And what have you gained from this experience?
Arthur: Personally, I consider my training to be very functional, learning how to light venues or cities. With this project, the artistic aspect is crucial and I really like that. I think it’s an aspect we should always bear in mind, even for lighting cities of the future…
Robin: For me, the words "Light conception" are important and I’m seeking to provide a concept, to convey a message or emotions. The fact we’ve been working with artists on this project means we’ve done just that! This makes the work poetic and not purely technical.
Saïd: For my part, this project involved “marrying” mechanics and light. I find that really interesting, fascinating in fact. In my future career, I hope to work with this dual aspect again.

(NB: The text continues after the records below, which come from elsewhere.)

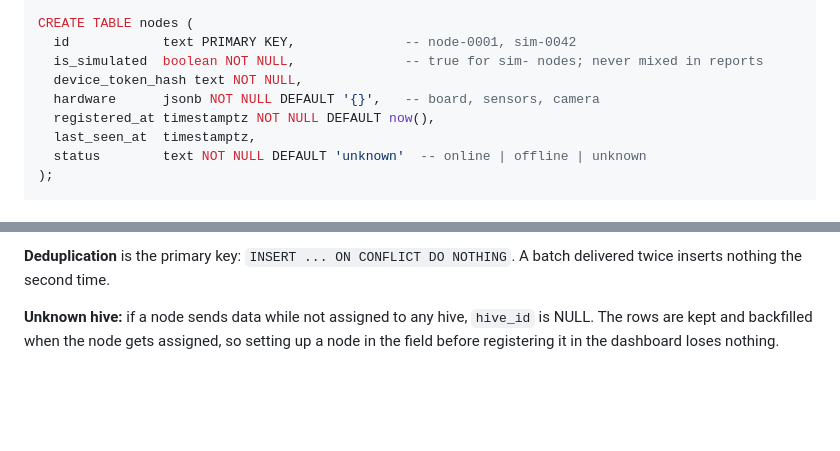
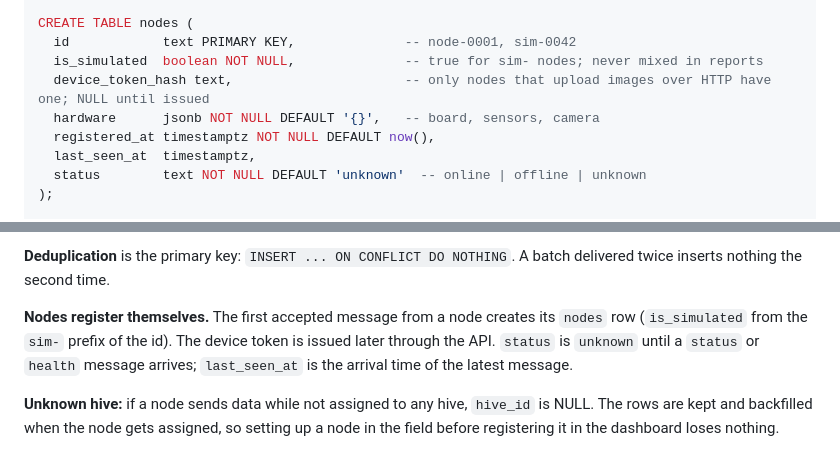
Before and after one commit to endlessconflict/SmartHive, a Markdown page: docs/05-backend/05-data-model.md, 2 parts joined by grey strips. Rendered like a GitHub page; blank space fills up the shorter version.

```diff
--- a/docs/05-backend/05-data-model.md
+++ b/docs/05-backend/05-data-model.md
@@ -72,7 +72,7 @@ CREATE TABLE hives (
 CREATE TABLE nodes (
   id            text PRIMARY KEY,              -- node-0001, sim-0042
   is_simulated  boolean NOT NULL,              -- true for sim- nodes; never mixed in reports
-  device_token_hash text NOT NULL,
+  device_token_hash text,                      -- only nodes that upload images over HTTP have one; NULL until issued
   hardware      jsonb NOT NULL DEFAULT '{}',   -- board, sensors, camera
   registered_at timestamptz NOT NULL DEFAULT now(),
   last_seen_at  timestamptz,
@@ -128,6 +128,8 @@ CREATE TABLE weather (
 **Why a narrow (long) table** for readings, one row per value, instead of one column per sensor: Prototype 1 has two quantities, the backlog has at least five more (weight, outside temperature and humidity, battery voltage and current), and the simulator has a few others. A narrow table takes new quantities without migrations. The cost is more rows, which is irrelevant at our volume: one hive with five quantities at one reading per minute is about 2.6 million rows a year.
 
 **Deduplication** is the primary key: `INSERT ... ON CONFLICT DO NOTHING`. A batch delivered twice inserts nothing the second time.
+
+**Nodes register themselves.** The first accepted message from a node creates its `nodes` row (`is_simulated` from the `sim-` prefix of the id). The device token is issued later through the API. `status` is `unknown` until a `status` or `health` message arrives; `last_seen_at` is the arrival time of the latest message.
 
 **Unknown hive:** if a node sends data while not assigned to any hive, `hive_id` is NULL. The rows are kept and backfilled when the node gets assigned, so setting up a node in the field before registering it in the dashboard loses nothing.
 
```
Also changed, not shown: backend/README.md (+27 -10 lines).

Arthur: To sum up, I think we’ve learnt how to be humble, how to work together as a group and how light design can provide a poetic touch. And working for the Festival of Lights, that’s badass!
►More information on the Degree in Light Design and Management
5 questions for Camille Michel, head of cultural projects at Lyon University.
How did this this project come about at Lyon University?
Camille Michel: We were the ones who approached the local authorities, as it is part of the University’s cultural policy to participate in the city’s key projects. We thought the Festival of Lights would be a great opportunity as it’s an event that combines artistic, technical and scientific disciplines. In 2018, we took part in the Dance Biennale parade.
What is your role in this project?
I’m in charge of coordination as it is a collaborative project involving 14 partner entities and 7 production teams, with both a technical and artistic management team. There’s also a close partnership with ENSATT*, with its master’s degrees in Administration and Lighting. My job is to make sure all those involved communicate effectively.
*Ecole Nationale Supérieure des Arts et Techniques du Théâtre
How many students are involved in this project?
Almost a hundred, from September to December. The schedule is fairly tight, with design workshops being held in each entity in October and November, followed by a production phase on 4 different sites, the Halles du Faubourg, ENSATT, INSA and the AsTech FabLab on the Doua Campus.
Why did you choose Leonardo Da Vinci?
It was the Artistic department that suggested this subject. The department is led by Christine Richier, who heads the Lighting department at the ENSATT, along with Tom Huet, an artist working with light and lighting designer Julie Lola Lanteri. Christine and Tom had already talked about Leonardo da Vinci’s writing on light and shade. So we invited Tom, who works in Brazil, to come to France and take it a step further… with the constraint that it needed to be a participative project, both in terms of design and production. And of course, this year marks the 500th anniversary of Leonardo da Vinci’s death.
Why should audiences make the effort to come to the Bullukian Foundation to see this installation?
Because it’s going to be very beautiful and very poetic. Most of the works will be displayed in the 800 m2 garden of the Bullukian Foundation, which is a really quiet, peaceful place right next to the Place Bellecour. We’re right in the middle of the production phase at the moment, so we don’t yet have the final view, but it’s a real collective project, in which many people have invested their time as well as their heart and souls!